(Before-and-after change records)
============
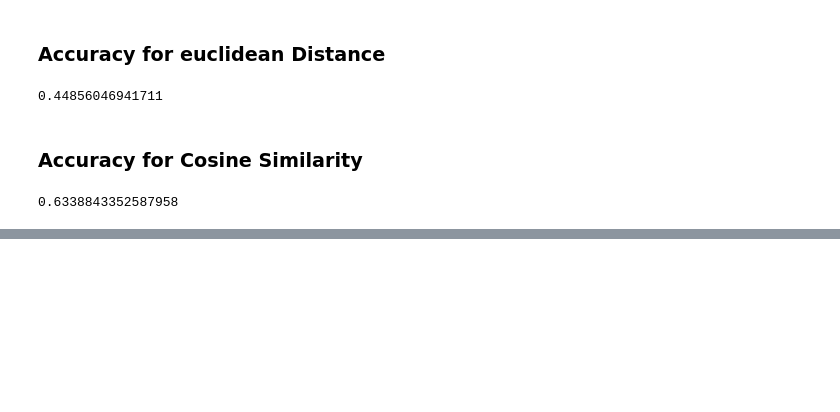
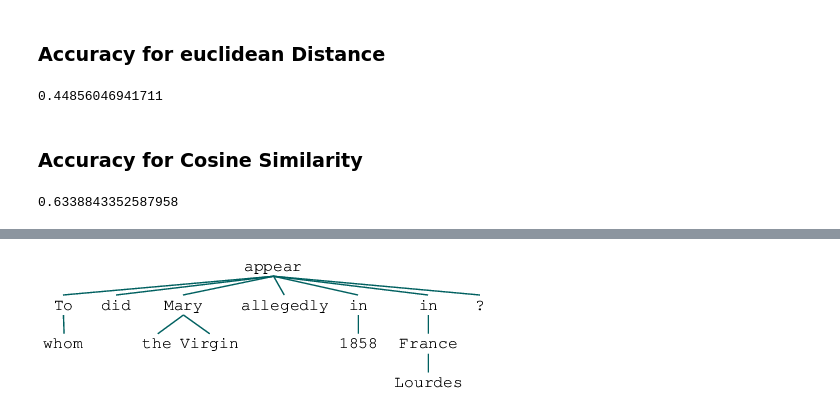
Before and after one commit to aswalin/SQuAD, a Jupyter notebook: sentence_detect_using_fb_emb.ipynb, the cells around one changed output, grey strips where cells are left out. Cells and saved outputs as stored; diff of their text form; code cells hidden in the pictures; blank space fills up the shorter version.

```diff
--- a/sentence_detect_using_fb_emb.ipynb
+++ b/sentence_detect_using_fb_emb.ipynb
@@ -188,0 +232,4 @@ train["pred_idx_euc"] = train.apply(lambda x: pred_idx(x["euclidean_dist"]))
+# %%
+[to_nltk_tree(sent.root) for sent in en_nlp(predicted.iloc[0,2]).sents][0]
+# %% [output]
+[figure, added]
```
Also changed, not shown: parts of 27 cells of this notebook.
============
The answer must be every line of the records above that holds the word "notebook".

▸ **THE COMPLETED TASK**:
Before and after one commit to aswalin/SQuAD, a Jupyter notebook: sentence_detect_using_fb_emb.ipynb, the cells around one changed output, grey strips where cells are left out. Cells and saved outputs as stored; diff of their text form; code cells hidden in the pictures; blank space fills up the shorter version.
Also changed, not shown: parts of 27 cells of this notebook.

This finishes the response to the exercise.